Chris Johnson, the attorney, said the department conducts only cursory reviews of sex offenders. In a three-page letter to Attorney General Jerry Brown dated Nov. 3, Johnson said department policy “violates the law, violates the trust of the people of California and results in the loss of life of untold victims, all for the sake of economic expediency.”
Kincaid said any suggestions the department is cutting corners are false.
“The Department of Mental Health’s sex-offender screening and evaluation process exceeds all statutory requirements,” she said. “We hire licensed clinical psychologists and psychiatrists who specialize in evaluating sex offenders.”
Johnson, who has also sent a complaint to the Bureau of State Audits, said the department wrongly permits evaluators to make determinations based on a review of case files rather than face-to-face interviews.
McGruer, the Chula Vista private investigator, said it would be impossible to properly evaluate a patient without a face-to-face meeting.
“How are you going to determine from a paper screening the mental health of an individual?” McGruer asked.
“It would be like me trying to do an investigation by reading reports and not doing interviews.”
Kincaid said the department follows the law and does two levels of review, including a clinical screening of the records, before determining whether an interview is required.
Johnson acknowledged in his letters that some of the evaluators he represents have a monetary interest in seeing more referrals. Others have left the evaluation panel. His clients, he said, are “motivated to act by a deep-seated interest in the prevention of the most heinous offenses committed against some of our most vulnerable citizens.”
In a written response to Johnson, the Bureau of State Audits said it is processing the complaint under the state Whistleblower Protection Act but would not be able to discuss the case during any investigation.
John Wilkens: (619) 293-2236; email@example.com
This is today's problem. We have laws. We have stupid initiatives. Instead, they don't get enforced, even though I don't hear about OVERCROWDED MENTAL HOSPITALS!
Chelsea King would still be alive today!

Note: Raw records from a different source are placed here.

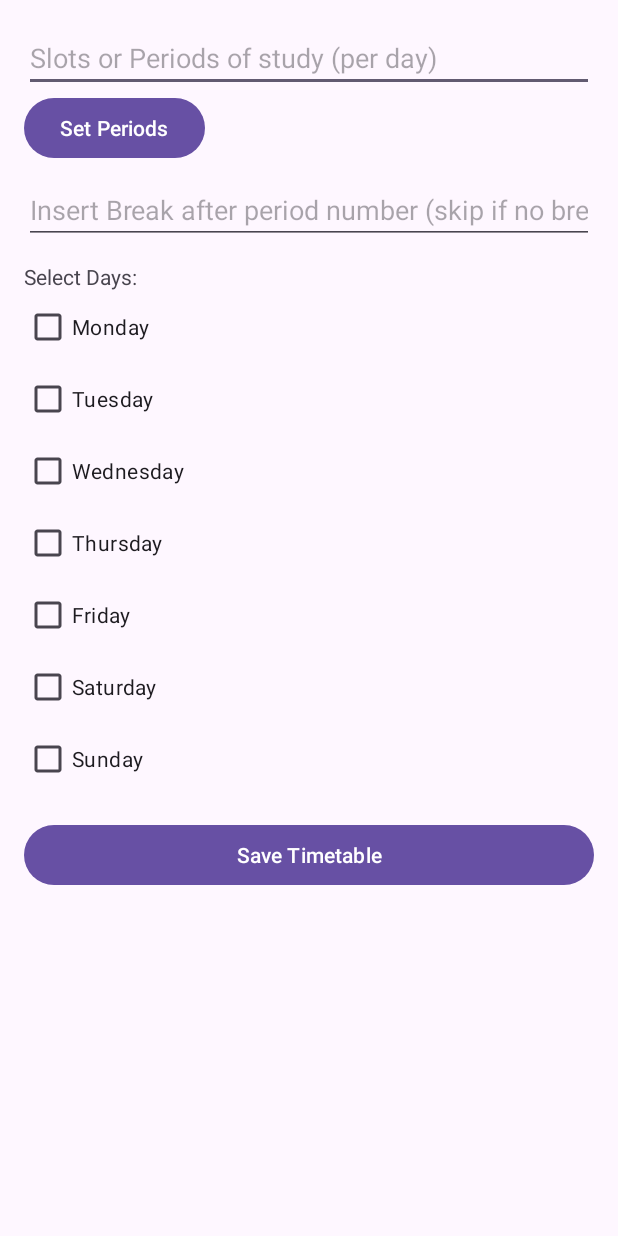
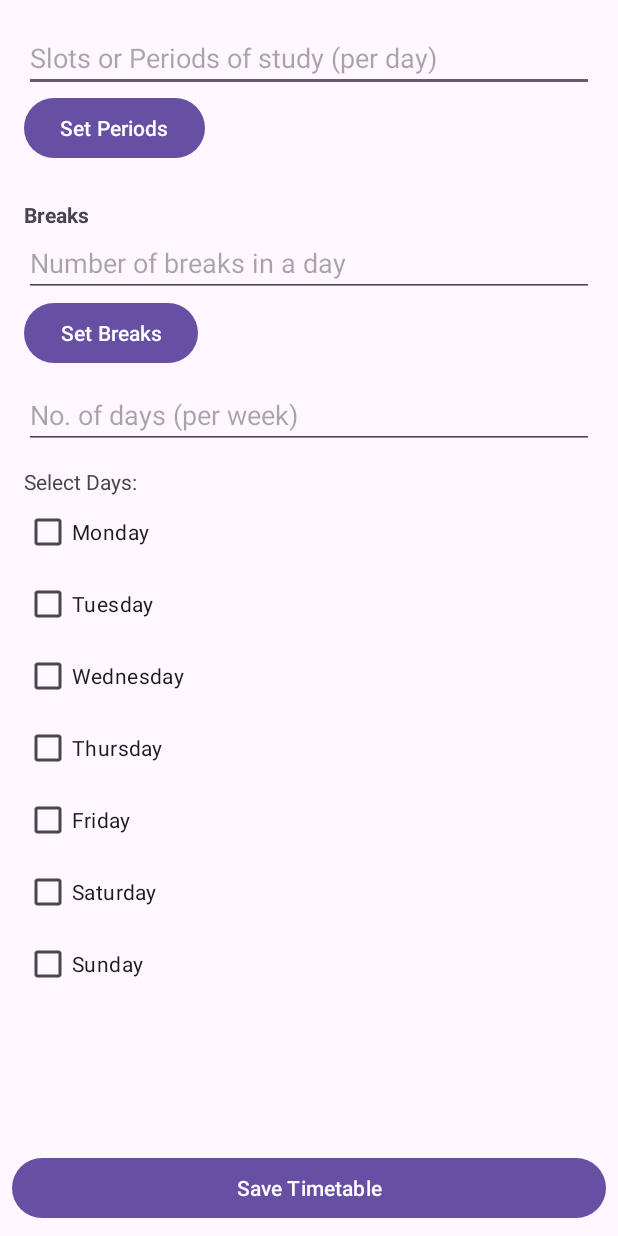
Before and after one commit to balugavade/Timetable_Scheduler1, an Android app: the DaysPeriodsActivity screen opened directly, with no data from a screen before it, on a phone screen of 412 x 824 dp. Run offline under Robolectric (Android 15) with nearby library versions, the phone set to English and light mode, and no system bars; libraries missing offline, so code that uses them is left out: com.parse.

Commit message:
new activity with No of classes in a week and no of classes in a day with start and end time and breaks.

```diff
--- a/app/src/main/AndroidManifest.xml
+++ b/app/src/main/AndroidManifest.xml
@@ -17,7 +17,8 @@
         android:theme="@style/Theme.TimetableScheduler">
         <activity
             android:name=".DaysPeriodsActivity"
-            android:exported="false" />
+            android:windowSoftInputMode="adjustResize" />
+
         <activity
             android:name=".MainActivity"
             android:exported="true">
--- a/app/src/main/res/layout/activity_days_periods.xml
+++ b/app/src/main/res/layout/activity_days_periods.xml
@@ -1,14 +1,24 @@
 <?xml version="1.0" encoding="utf-8"?>
-<ScrollView xmlns:android="http://schemas.android.com/apk/res/android"
+<RelativeLayout xmlns:android="http://schemas.android.com/apk/res/android"
     android:layout_width="match_parent"
     android:layout_height="match_parent">
 
+    <!-- Scrollable content -->
+    <ScrollView
+        android:id="@+id/scrollView"
+        android:layout_width="match_parent"
+        android:layout_height="match_parent"
+        android:layout_above="@+id/btnSaveTimetable"
+        android:fillViewport="true">
+
         <LinearLayout
+            android:id="@+id/contentLayout"
+            android:layout_width="match_parent"
+            android:layout_height="wrap_content"
             android:orientation="vertical"
-        android:padding="16dp"
-        android:layout_width="match_parent"
-        android:layout_height="wrap_content">
+            android:padding="16dp">
 
+            <!-- Periods -->
             <EditText
                 android:id="@+id/etPeriodsPerDay"
                 android:layout_width="match_parent"
@@ -22,21 +32,48 @@
                 android:layout_height="wrap_content"
                 android:text="Set Periods" />
 
-        <!-- Dynamic period rows will be added here -->
             <LinearLayout
                 android:id="@+id/layoutPeriodsContainer"
                 android:layout_width="match_parent"
                 android:layout_height="wrap_content"
                 android:orientation="vertical"
+                android:layout_marginTop="8dp" />
+
+            <!-- Breaks -->
+            <TextView
+                android:layout_width="wrap_content"
+                android:layout_height="wrap_content"
+                android:text="Breaks"
+                android:textStyle="bold"
+                android:layout_marginTop="16dp" />
+
+            <EditText
+                android:id="@+id/etNumBreaks"
+                android:layout_width="match_parent"
+                android:layout_height="wrap_content"
+                android:hint="Number of breaks in a day"
+                android:inputType="number" />
+
+            <Button
+                android:id="@+id/btnGenerateBreakRows"
+                android:layout_width="wrap_content"
+                android:layout_height="wrap_content"
+                android:text="Set Breaks" />
+
+            <LinearLayout
+                android:id="@+id/layoutBreaksContainer"
+                android:layout_width="match_parent"
+                android:layout_height="wrap_content"
+                android:orientation="vertical"
                 android:layout_marginTop="8dp"/>
 
+            <!-- Days per week -->
             <EditText
-            android:id="@+id/etBreakAfter"
+                android:id="@+id/etDaysPerWeek"
                 android:layout_width="match_parent"
                 android:layout_height="wrap_content"
-            android:hint="Insert Break after period number (skip if no break)"
+                android:hint="No. of days (per week)"
                 android:inputType="number" />
-
 
             <TextView
                 android:layout_width="wrap_content"
@@ -80,12 +117,16 @@
                 android:layout_height="wrap_content"
                 android:text="Sunday" />
 
+        </LinearLayout>
+    </ScrollView>
+
+    <!-- Fixed button at the bottom -->
     <Button
         android:id="@+id/btnSaveTimetable"
         android:layout_width="match_parent"
         android:layout_height="wrap_content"
         android:text="Save Timetable"
-            android:layout_marginTop="16dp" />
+        android:layout_alignParentBottom="true"
+        android:layout_margin="8dp" />
 
-    </LinearLayout>
-</ScrollView>
+</RelativeLayout>
```
Also changed, not shown: app/src/main/java/com/example/timetablescheduler/DaysPeriodsActivity.java (+95 -18 lines). Lines whose indentation alone changed are shown as unchanged.
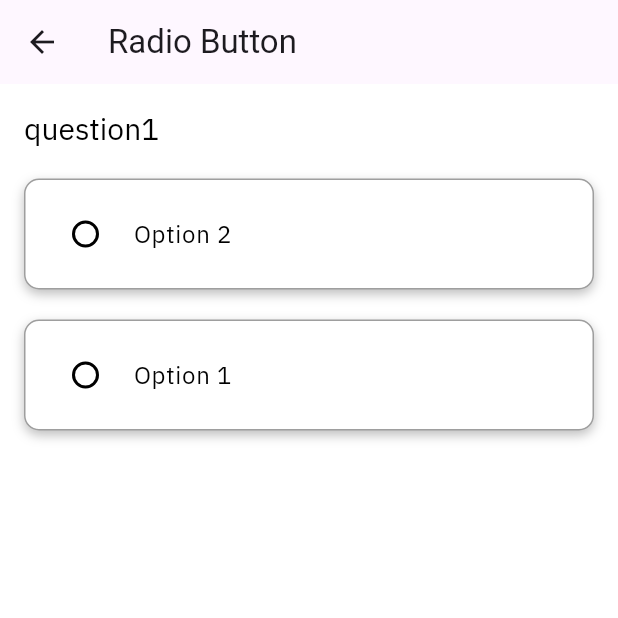
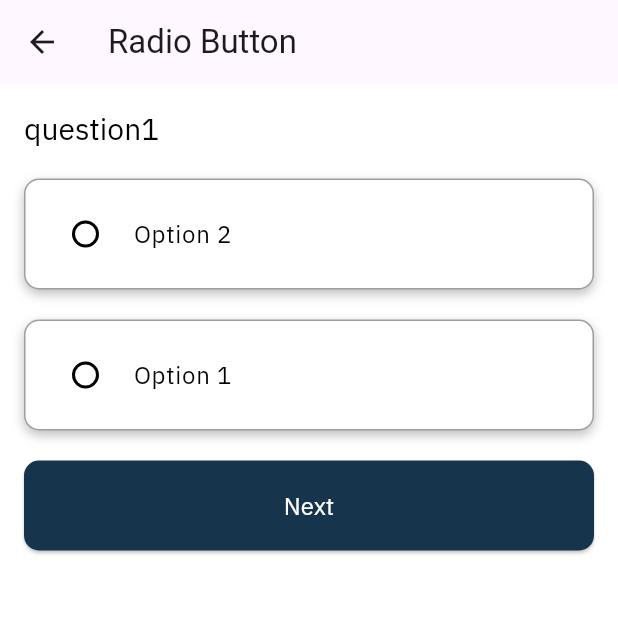
Before and after one commit to yousifdahabra/aegis-ai-app, a Flutter app: the CustomRadioButton screen opened directly, on a phone screen of 412 x 824 dp, the top half of it. Run offline on Flutter 3.47's test engine with Material 3 defaults, Android fonts, the phone set to English and light mode, and no system bars; our stand-ins replace animate_do, smooth_page_indicator.

Commit message:
App - update CustomRadioButton add CustomButton

```diff
--- a/lib/common_widget/questions/custom_radio_button.dart
+++ b/lib/common_widget/questions/custom_radio_button.dart
@@ -1,3 +1,5 @@
+import 'package:ai_safety_app/common_widget/custom_button.dart';
+import 'package:ai_safety_app/common_widget/questions/custom_checkbox.dart';
 import 'package:flutter/material.dart';
 
 class CustomRadioButton extends StatefulWidget {
@@ -18,7 +20,7 @@ class _CustomRadioButtonState extends State<CustomRadioButton> {
       body: Padding(
         padding: const EdgeInsets.all(16.0),
         child: Column(
-          crossAxisAlignment: CrossAxisAlignment.start,
+          crossAxisAlignment: CrossAxisAlignment.stretch,
           children: [
             Text(
               "question1",
@@ -41,6 +43,22 @@ class _CustomRadioButtonState extends State<CustomRadioButton> {
               value: "Option 1",
               groupValue: selectedOption,
               label: "Option 1",
+            ),
+            SizedBox(
+              height: 20,
+            ),
+            CustomButton(
+              onPressed: () {
+                Navigator.push(
+                  context,
+                  MaterialPageRoute(
+                    builder: (context) {
+                      return CustomCheckbox();
+                    },
+                  ),
+                );
+              },
+              text: 'Next',
             ),
           ],
         ),
```
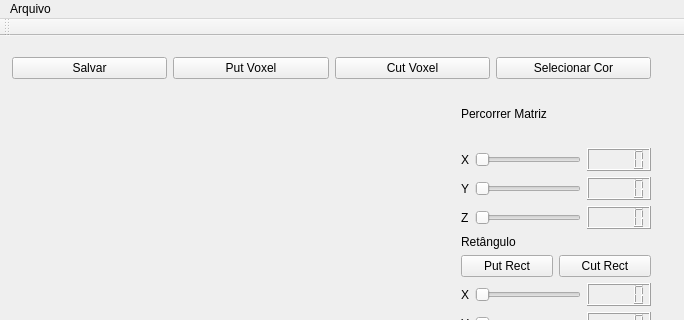
This is Escultor3d/mainwindow.ui in thuize/Escultor3D as Qt 5 draws it before an edit; both pictures show x 0 to 684 and y 0 to 320 of the 684 by 623 pixel window. The edited form follows.
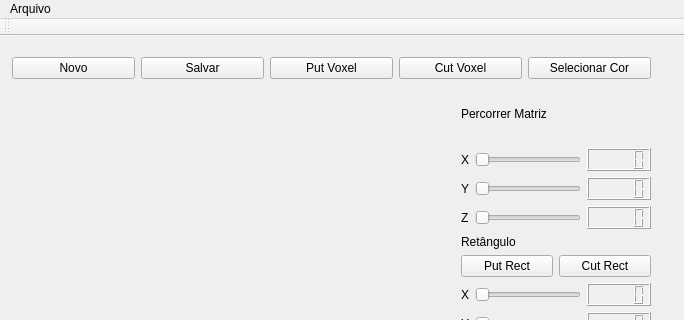
This is the edited form. Custom widgets are drawn as their Qt base class.

```diff
--- a/Escultor3d/mainwindow.ui
+++ b/Escultor3d/mainwindow.ui
@@ -26,6 +26,13 @@
     <layout class="QVBoxLayout" name="verticalLayout_11">
      <item>
       <layout class="QHBoxLayout" name="horizontalLayout_15">
+       <item>
+        <widget class="QPushButton" name="pushButton_Novo">
+         <property name="text">
+          <string>Novo</string>
+         </property>
+        </widget>
+       </item>
        <item>
         <widget class="QPushButton" name="pushButton_Salvar">
          <property name="text">
```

Amber Dubois would still be alive today!
Gardner has bipolar disorder and denied that he did it to his victim in 2000. He blamed her mother.
Are we here to save lives, or are we here to suck up taxpayer's money for absolute stupidity?
REMEMBER, we already have Jaycee Dugard, her two daughters, and her mother filing a claim with the California Department of Doughnut-heads and Retards. Are they and the California Department of Mental Health next? They knew Gardner was a dangerous man, and yet, they let Gardner get on Parole.
Where would Chelsea be if Gardner was in Atascadero?
It's fine time to either enforce Jessica's Law or repeal it. In addition, the Victim's Bill of Rights should be amended to allow families of crime victims to sue law enforcement and other personnel (I don't think Judges or Prosecutors in a prosecutorial capacity should be sued, YET!) who let predators run around with unfettered access to children. Gardner should have been in Atascadero, and Phillip Garrido should have been arrested in 1999, if not in 1991. Stupidity is a major cost to the taxpayers, and we should put a stop to it.
To the King and Dubois families,
IT'S TIME TO SUE!